The strong negative reaction to Walter Hill’s most recent directorial effort has more to do with disappointed expectations than controversial material.
When repetition is the name of the game – and your film isn’t Run Lola Run – it’s not an encouraging sign.
While the inevitable comparisons between Blair’s directorial debut and the Saulnier pictures in which he appears might find Blair’s film lacking, it’s really a case of ‘apples and oranges.’
Innocuously tragicomic at first, this indie film escalates first to the darkly comic and finally to the abjectly horrific.
The implication of its title is that the movie SCHERZO DIABOLICO is a diabolical prank. But who is its devil and what is the joke?
Sometimes, lowered expectations win out over loftier ideals.
Hellhole is a glorious mess, albeit one rich in the currency of absurdity.
The Neighbor never really ventures into exploitation for its own sake, and its socioeconomic subtext makes it more ambitious than anything else Dunstan and Melton have contributed to horror.
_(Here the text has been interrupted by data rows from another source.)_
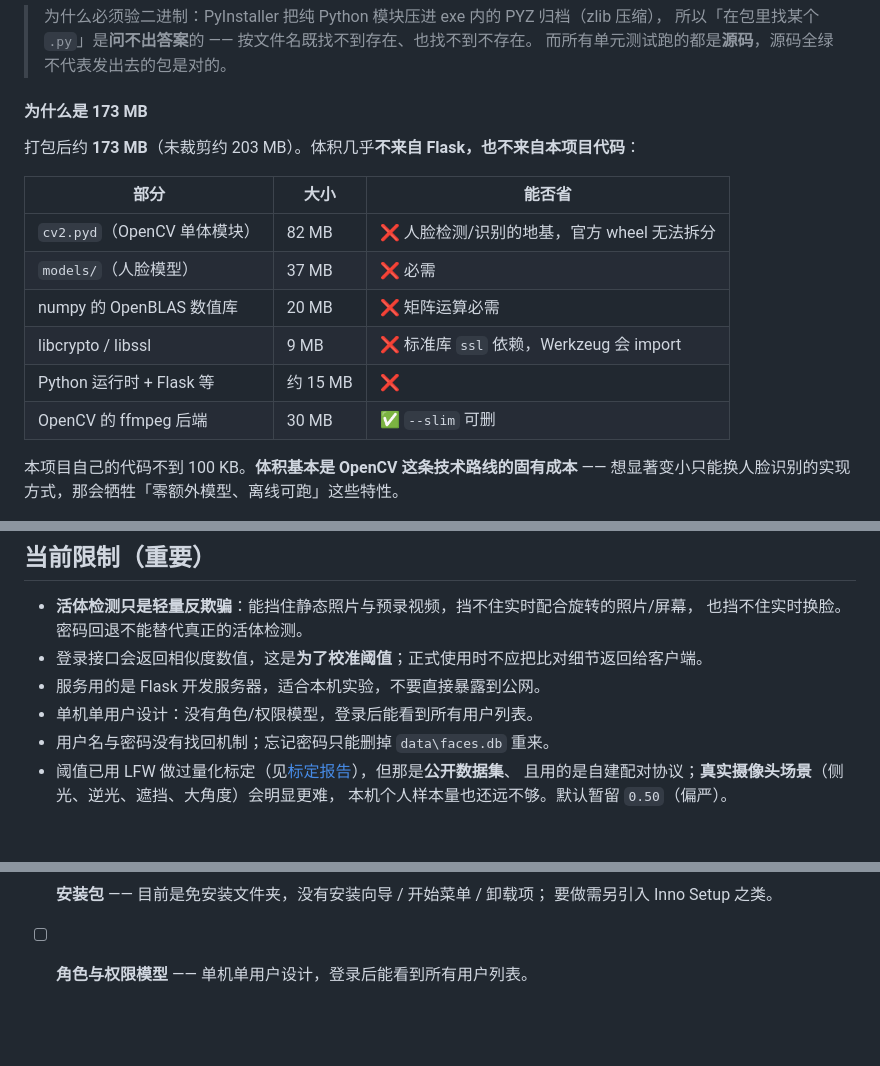
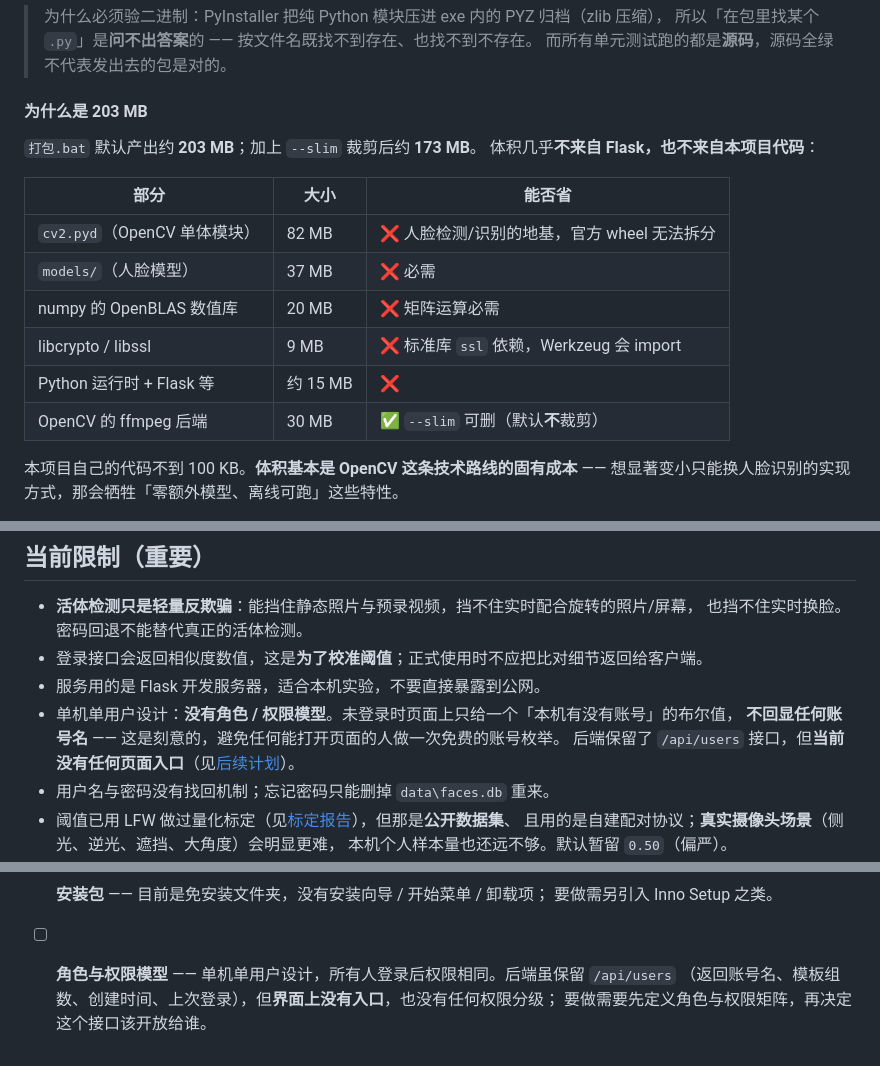
Before and after one commit to Durian2005/FaceLogin, a Markdown page: README.md, 3 parts joined by grey strips. GitHub-like rendering; blank space fills up the shorter version.

Commit message:
文档纠偏：修掉三处与实现不符的描述
1) 「登录后能看到所有用户列表」——方向说反了。真实情况是未登录时页面上只给一个
   「本机有没有账号」的布尔值，刻意不回显任何账号名（防账号枚举）。这句话把一项
   安全设计描述成了安全缺陷，出现在「当前限制」与「后续计划」两处，已改成实情并
   说明 /api/users 的现状。
2) 打包体积默认写成了 173 MB，那是加 --slim 才有；打包.bat 默认不带 --slim，实测
   产物 203 MB（201.9 MiB）。README 标题、正文与使用教程三处已统一。
3) 顺带把 /api/users 的现状写清：该接口返回账号名/模板组数/创建时间/上次登录，
   但前端与工具链都零调用，界面上没有任何入口 —— 这点此前只在「使用教程」里写了，
   README 没有交代，容易让人以为页面上存在这个入口。

起因是自查「项目还有哪里能补」时，把文档断言逐条对着实现核了一遍。文档失真对
作品集的伤害大于缺功能：读者会照着描述去页面上找，找不到就会质疑其余部分的可信度。

验证：本次零代码改动，只碰 README.md 与 使用教程.md。核对结果：171 项测试仍全绿
（82+21+47+21）、前端契约校验通过、04d635bd… => data/faces.db sha256 未变。
另逐项复核了文档里的数字类断言（测试项数、六条路由、目录结构、体积）与实现一致。

```diff
--- a/README.md
+++ b/README.md
@@ -313,9 +313,10 @@ dist\FaceLogin\
 > 所以「在包里找某个 `.py`」是**问不出答案**的 —— 按文件名既找不到存在、也找不到不存在。
 > 而所有单元测试跑的都是**源码**，源码全绿不代表发出去的包是对的。
 
-#### 为什么是 173 MB
+#### 为什么是 203 MB
 
-打包后约 **173 MB**（未裁剪约 203 MB）。体积几乎**不来自 Flask，也不来自本项目代码**：
+`打包.bat` 默认产出约 **203 MB**；加上 `--slim` 裁剪后约 **173 MB**。
+体积几乎**不来自 Flask，也不来自本项目代码**：
 
 | 部分 | 大小 | 能否省 |
 |---|---|---|
@@ -324,7 +325,7 @@ dist\FaceLogin\
 | numpy 的 OpenBLAS 数值库 | 20 MB | ❌ 矩阵运算必需 |
 | libcrypto / libssl | 9 MB | ❌ 标准库 `ssl` 依赖，Werkzeug 会 import |
 | Python 运行时 + Flask 等 | 约 15 MB | ❌ |
-| OpenCV 的 ffmpeg 后端 | 30 MB | ✅ `--slim` 可删 |
+| OpenCV 的 ffmpeg 后端 | 30 MB | ✅ `--slim` 可删（默认**不**裁剪） |
 
 本项目自己的代码不到 100 KB。**体积基本是 OpenCV 这条技术路线的固有成本** ——
 想显著变小只能换人脸识别的实现方式，那会牺牲「零额外模型、离线可跑」这些特性。
@@ -431,7 +432,9 @@ python tools/download_models.py --no-proxy # 系统代理失效时
   也挡不住实时换脸。密码回退不能替代真正的活体检测。
 - 登录接口会返回相似度数值，这是**为了校准阈值**；正式使用时不应把比对细节返回给客户端。
 - 服务用的是 Flask 开发服务器，适合本机实验，不要直接暴露到公网。
-- 单机单用户设计：没有角色/权限模型，登录后能看到所有用户列表。
+- 单机单用户设计：**没有角色 / 权限模型**。未登录时页面上只给一个「本机有没有账号」的布尔值，
+  **不回显任何账号名** —— 这是刻意的，避免任何能打开页面的人做一次免费的账号枚举。
+  后端保留了 `/api/users` 接口，但**当前没有任何页面入口**（见[后续计划](#已知限制与后续计划)）。
 - 用户名与密码没有找回机制；忘记密码只能删掉 `data\faces.db` 重来。
 - 阈值已用 LFW 做过量化标定（见[标定报告](docs/threshold-report.md)），但那是**公开数据集**、
   且用的是自建配对协议；**真实摄像头场景**（侧光、逆光、遮挡、大角度）会明显更难，
@@ -515,4 +518,6 @@ python tools/download_models.py --no-proxy # 系统代理失效时
       里 `satisfied()` 对应的两行判定。
 - [ ] **安装包** —— 目前是免安装文件夹，没有安装向导 / 开始菜单 / 卸载项；
       要做需另引入 Inno Setup 之类。
-- [ ] **角色与权限模型** —— 单机单用户设计，登录后能看到所有用户列表。
+- [ ] **角色与权限模型** —— 单机单用户设计，所有人登录后权限相同。后端虽保留 `/api/users`
+      （返回账号名、模板组数、创建时间、上次登录），但**界面上没有入口**，也没有任何权限分级；
+      要做需要先定义角色与权限矩阵，再决定这个接口该开放给谁。
```
Also changed, not shown: other parts of README.md (+1 -1 lines), 使用教程.md (+2 -1 lines).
Since Mickey Keating’s debut as a writer-director with Ultra Violence (2011), his films have become more stylized and postmodern. This trend is general and not a relentless march with each new release. Still, his most recent effort, Carnage Park (2016), is arguably his most self-conscious bricolage of genres and styles, combining elements of the Western (a la Peckinpah), unconventional storytelling (in the vein of Tarantino’s work), and horror tropes. But does it work (and if so, for whom)?